**Description of the task:** In the entries below, find every line holding the string "import" and collect it.

**Entries shown:**

[Start of section]

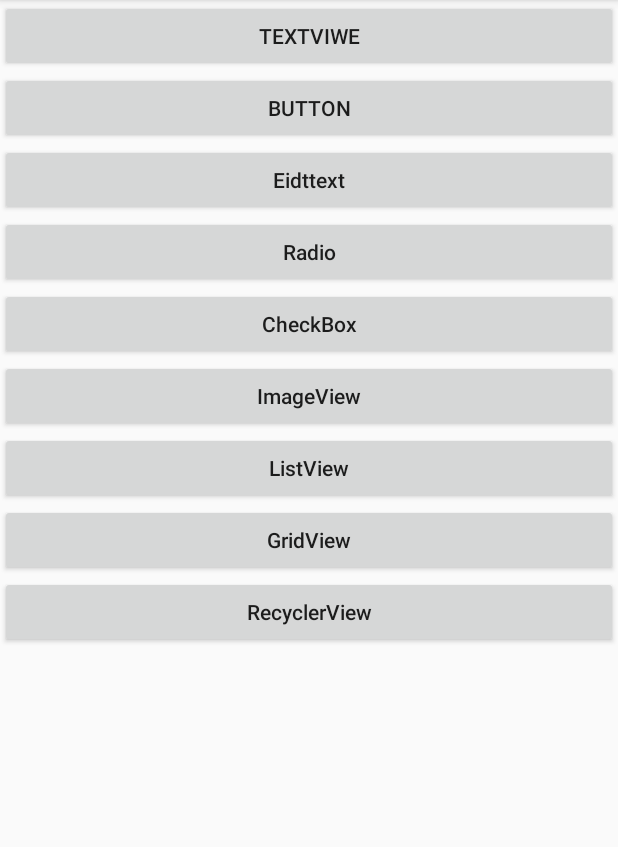
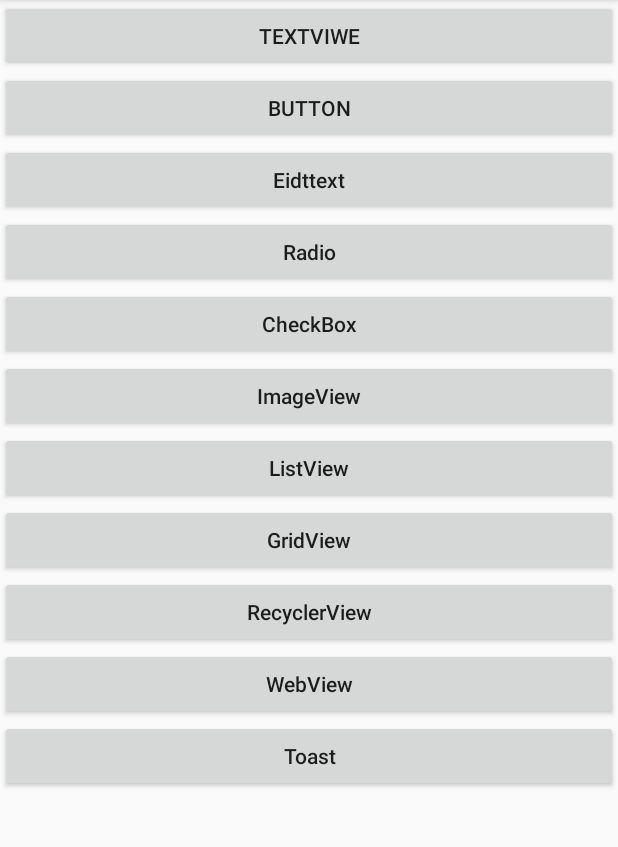
Before and after one commit to chemoontheshy/android, an Android app: the screen it shows after launch (MainActivity), on a phone screen of 412 x 824 dp, the part 84-931 px from its top. Run offline under Robolectric (Android 15) with nearby library versions, the phone set to English and light mode, and no system bars.

Commit message:
20200907

```diff
--- a/001/app/src/main/AndroidManifest.xml
+++ b/001/app/src/main/AndroidManifest.xml
@@ -11,7 +11,9 @@
         android:supportsRtl="true"
         android:theme="@style/AppTheme"
         tools:ignore="GoogleAppIndexingWarning">
-        <activity android:name=".recyclerView.PuRecyclerViewActivity"></activity>
+        <activity android:name=".ToastActivity"></activity>
+        <activity android:name=".WebViewActivity" />
+        <activity android:name=".recyclerView.PuRecyclerViewActivity" />
         <activity android:name=".recyclerView.HorRecyclerViewActivity" />
         <activity android:name=".recyclerView.LinearRecyclerViewActivity" />
         <activity android:name=".recyclerView.RecyclerViewActivity" />
--- a/001/app/src/main/java/com/qchenmo/a001/MainActivity.java
+++ b/001/app/src/main/java/com/qchenmo/a001/MainActivity.java
@@ -5,6 +5,7 @@ import androidx.appcompat.app.AppCompatActivity;
 import android.content.Intent;
 import android.os.Bundle;
 import android.view.View;
+import android.webkit.WebView;
 import android.widget.Button;
 
 import com.qchenmo.a001.gridView.GridViewActivity;
@@ -14,7 +15,7 @@ import com.qchenmo.a001.recyclerView.RecyclerViewActivity;
 public class MainActivity extends AppCompatActivity {
 
     private Button btn_toTextView,btn_toButton,btn_toEditText,btn_toRadio,btn_toCheckBox,btn_toImageView,btn_toListView,btn_toGridView,btn_toRecyclerView;
-
+    private Button btn_toWebView,btn_toToast;
     @Override
     protected void onCreate(Bundle savedInstanceState) {
         super.onCreate(savedInstanceState);
@@ -30,6 +31,8 @@ public class MainActivity extends AppCompatActivity {
         btn_toListView = findViewById(R.id.toListView);
         btn_toGridView = findViewById(R.id.toGridView);
         btn_toRecyclerView = findViewById(R.id.toRecyclerView);
+        btn_toWebView  = findViewById(R.id.toWebView);
+        btn_toToast = findViewById(R.id.toToast);
         setListeners();
     }
 
@@ -44,6 +47,8 @@ public class MainActivity extends AppCompatActivity {
         btn_toListView.setOnClickListener(onclick);
         btn_toGridView.setOnClickListener(onclick);
         btn_toRecyclerView.setOnClickListener(onclick);
+        btn_toWebView.setOnClickListener(onclick);
+        btn_toToast.setOnClickListener(onclick);
     }
 
     private class Onclick implements View.OnClickListener{
@@ -89,6 +94,14 @@ public class MainActivity extends AppCompatActivity {
                     //跳转到RecyclerView演示界面
                     intent = new Intent(MainActivity.this, RecyclerViewActivity.class);
                     break;
+                case R.id.toWebView:
+                    //跳转到toWebView演示界面
+                    intent = new Intent(MainActivity.this, WebViewActivity.class);
+                    break;
+                case R.id.toToast:
+                    //跳转到toToast演示界面
+                    intent = new Intent(MainActivity.this, ToastActivity.class);
+                    break;
                 default:
                     throw new IllegalStateException("Unexpected value: " + v.getId());
             }
--- a/001/app/src/main/res/layout/activity_main.xml
+++ b/001/app/src/main/res/layout/activity_main.xml
@@ -69,6 +69,19 @@
             android:text="@string/btn_RecyclerView"
             android:textAllCaps="false"/>
 
+        <Button
+            android:id="@+id/toWebView"
+            android:layout_width="match_parent"
+            android:layout_height="wrap_content"
+            android:text="@string/btn_WebView"
+            android:textAllCaps="false"/>
+        <Button
+            android:id="@+id/toToast"
+            android:layout_width="match_parent"
+            android:layout_height="wrap_content"
+            android:text="@string/btn_Toast"
+            android:textAllCaps="false"/>
+
 <!--        测试 ScrollView-->
 <!--        <Button-->
 <!--            android:layout_width="match_parent"-->
--- a/001/app/src/main/res/values/strings.xml
+++ b/001/app/src/main/res/values/strings.xml
@@ -40,4 +40,9 @@
     <string name="btn_RecyclerView">RecyclerView</string>
     <string name="btn_horizontalView">水平滚动</string>
     <string name="PuRecyclerView">瀑布流</string>
+    <string name="btn_WebView">WebView</string>
+    <string name="btn_Toast">Toast</string>
+    <string name="moren">默认</string>
+    <string name="changeLocation">改变位置</string>
+    <string name="toastImg">自定义图片</string>
 </resources>
```
Also changed, not shown: 001/app/src/main/java/com/qchenmo/a001/ToastActivity.java (added, +53 -0 lines), 001/app/src/main/java/com/qchenmo/a001/WebViewActivity.java (added, +25 -0 lines), 001/app/src/main/res/layout/activity_toast.xml (added, +26 -0 lines), 001/app/src/main/res/layout/activity_web_view.xml (added, +13 -0 lines), 1 other file.
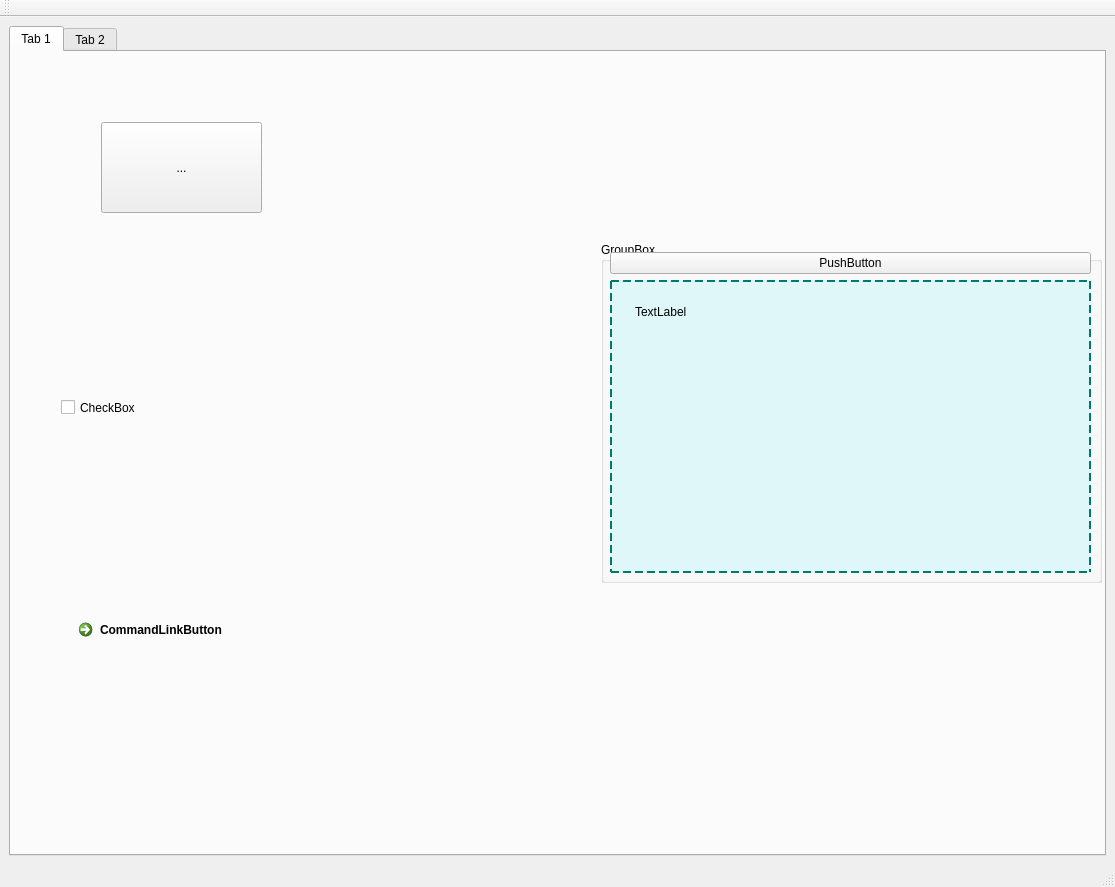
Before: the Qt Designer form untitled.ui in U2kill/ProjectFolder, drawn with Qt 5.
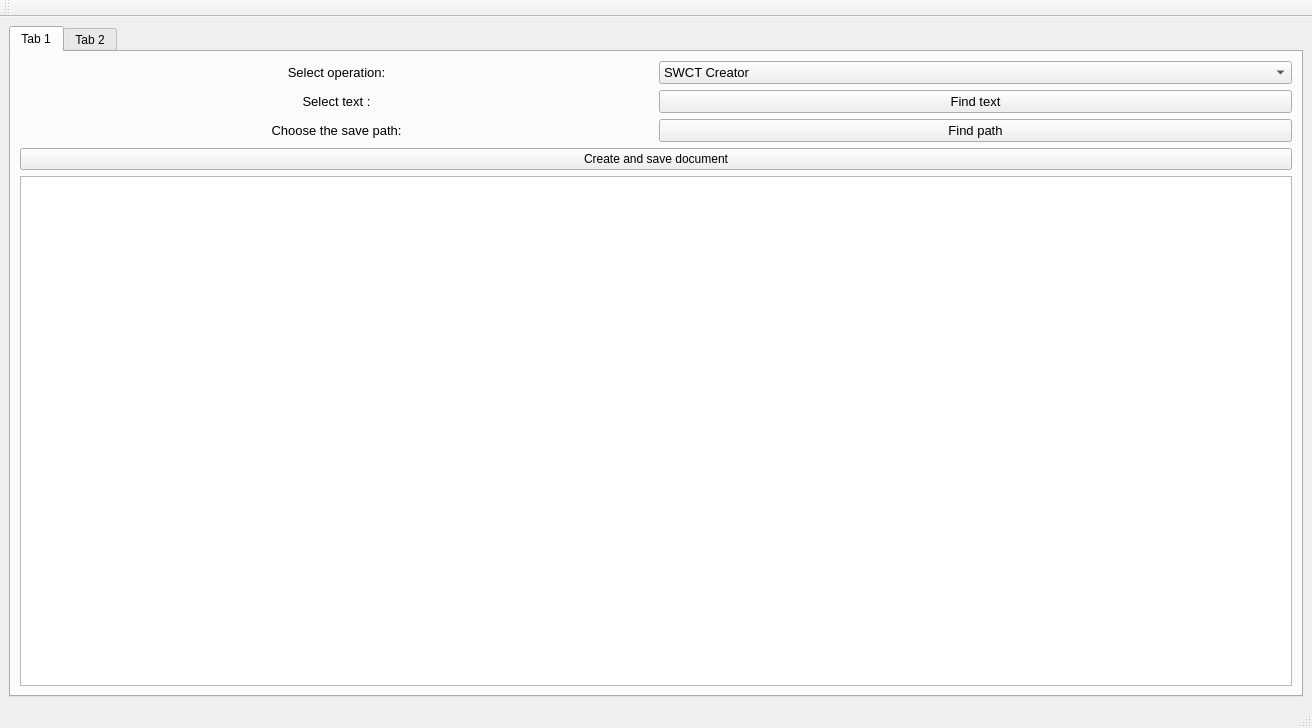
After: the same form once the commit is applied.

Commit message: обновил ui

Patch:
```diff
--- a/untitled.ui
+++ b/untitled.ui
@@ -6,8 +6,8 @@
    <rect>
     <x>0</x>
     <y>0</y>
-    <width>1115</width>
-    <height>887</height>
+    <width>1312</width>
+    <height>728</height>
    </rect>
   </property>
   <property name="windowTitle">
@@ -24,101 +24,140 @@
        <attribute name="title">
         <string>Tab 1</string>
        </attribute>
-       <widget class="QGroupBox" name="groupBox">
-        <property name="geometry">
-         <rect>
-          <x>590</x>
-          <y>190</y>
-          <width>501</width>
-          <height>341</height>
-         </rect>
-        </property>
-        <property name="title">
-         <string>GroupBox</string>
-        </property>
-        <widget class="QWidget" name="verticalLayoutWidget">
-         <property name="geometry">
-          <rect>
-           <x>9</x>
-           <y>10</y>
-           <width>481</width>
-           <height>321</height>
-          </rect>
-         </property>
-         <layout class="QVBoxLayout" name="verticalLayout_2">
-          <item>
-           <widget class="QPushButton" name="pushButton_2">
-            <property name="text">
-             <string>PushButton</string>
-            </property>
-           </widget>
-          </item>
-          <item>
+       <layout class="QVBoxLayout" name="verticalLayout_3">
+        <item>
+         <layout class="QGridLayout" name="gridLayout">
+          <item row="0" column="0">
            <widget class="QLabel" name="label">
-            <property name="styleSheet">
-             <string notr="true">background-color: #e0f7fa;
-border: 2px dashed #00796b;
-padding: 20px;</string>
+            <property name="enabled">
+             <bool>true</bool>
             </property>
-            <property name="frameShape">
-             <enum>QFrame::NoFrame</enum>
+            <property name="font">
+             <font>
+              <pointsize>10</pointsize>
+             </font>
             </property>
-            <property name="midLineWidth">
-             <number>4</number>
+            <property name="text">
+             <string>Select operation:</string>
             </property>
+            <property name="alignment">
+             <set>Qt::AlignCenter</set>
+            </property>
+           </widget>
+          </item>
+          <item row="0" column="1">
+           <widget class="QComboBox" name="comboBox">
+            <property name="font">
+             <font>
+              <pointsize>10</pointsize>
+             </font>
+            </property>
+            <property name="layoutDirection">
+             <enum>Qt::LeftToRight</enum>
+            </property>
+            <item>
+             <property name="text">
+              <string>SWCT Creator</string>
+             </property>
+            </item>
+            <item>
+             <property name="text">
+              <string>Yamazumi Creator</string>
+             </property>
+            </item>
+            <item>
+             <property name="text">
+              <string>JES Creator</string>
+             </property>
+            </item>
+           </widget>
+          </item>
+          <item row="1" column="0">
+           <widget class="QLabel" name="label_2">
+            <property name="font">
+             <font>
+              <pointsize>10</pointsize>
+             </font>
+            </property>
             <property name="text">
-             <string>TextLabel</string>
+             <string>Select text :</string>
             </property>
-            <property name="textFormat">
-             <enum>Qt::PlainText</enum>
+            <property name="alignment">
+             <set>Qt::AlignCenter</set>
             </property>
+           </widget>
+          </item>
+          <item row="1" column="1">
+           <widget class="QPushButton" name="pushButton">
+            <property name="sizePolicy">
+             <sizepolicy hsizetype="Minimum" vsizetype="Maximum">
+              <horstretch>0</horstretch>
+              <verstretch>0</verstretch>
+             </sizepolicy>
+            </property>
+            <property name="font">
+             <font>
+              <pointsize>10</pointsize>
+             </font>
+            </property>
+            <property name="text">
+             <string>Find text</string>
+            </property>
+           </widget>
+          </item>
+          <item row="2" column="0">
+           <widget class="QLabel" name="label_3">
+            <property name="font">
+             <font>
+              <pointsize>10</pointsize>
+             </font>
+            </property>
+            <property name="text">
+             <string>Choose the save path:</string>
+            </property>
             <property name="alignment">
-             <set>Qt::AlignLeading|Qt::AlignLeft|Qt::AlignTop</set>
+             <set>Qt::AlignCenter</set>
+            </property>
+           </widget>
+          </item>
+          <item row="2" column="1">
+           <widget class="QPushButton" name="pushButton_2">
+            <property name="sizePolicy">
+             <sizepolicy hsizetype="Minimum" vsizetype="Maximum">
+              <horstretch>0</horstretch>
+              <verstretch>0</verstretch>
+             </sizepolicy>
+            </property>
+            <property name="font">
+             <font>
+              <pointsize>10</pointsize>
+             </font>
+            </property>
+            <property name="text">
+             <string>Find path</string>
             </property>
            </widget>
           </item>
          </layout>
-        </widget>
-       </widget>
-       <widget class="QToolButton" name="toolButton">
-        <property name="geometry">
-         <rect>
-          <x>90</x>
-          <y>70</y>
-          <width>161</width>
-          <height>91</height>
-         </rect>
-        </property>
-        <property name="text">
-         <string>...</string>
-        </property>
-       </widget>
-       <widget class="QCheckBox" name="checkBox">
-        <property name="geometry">
-         <rect>
-          <x>50</x>
-          <y>280</y>
-          <width>301</width>
-          <height>151</height>
-         </rect>
-        </property>
-        <property name="text">
-         <string>CheckBox</string>
-        </property>
-       </widget>
-       <widget class="QCommandLinkButton" name="commandLinkButton">
-        <property name="geometry">
-         <rect>
-          <x>60</x>
-          <y>560</y>
-          <width>185</width>
-          <height>41</height>
-         </rect>
-        </property>
-        <property name="text">
-         <string>CommandLinkButton</string>
-        </property>
-       </widget>
+        </item>
+        <item>
+         <widget class="QPushButton" name="pushButton_3">
+          <property name="text">
+           <string>Create and save document</string>
+          </property>
+         </widget>
+        </item>
+        <item>
+         <widget class="QTextEdit" name="textEdit">
+          <property name="sizePolicy">
+           <sizepolicy hsizetype="Preferred" vsizetype="Expanding">
+            <horstretch>0</horstretch>
+            <verstretch>0</verstretch>
+           </sizepolicy>
+          </property>
+         </widget>
+        </item>
+       </layout>
       </widget>
       <widget class="QWidget" name="tab_2">
        <attribute name="title">
```
Left out of the diff: 2 changed lines with no effect on the pictures. The commit also changes 1 other file.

[End of section]

**Completed task:**
@@ -5,6 +5,7 @@ import androidx.appcompat.app.AppCompatActivity;
 import android.content.Intent;
 import android.os.Bundle;
 import android.view.View;
+import android.webkit.WebView;
 import android.widget.Button;
 import com.qchenmo.a001.gridView.GridViewActivity;
@@ -14,7 +15,7 @@ import com.qchenmo.a001.recyclerView.RecyclerViewActivity;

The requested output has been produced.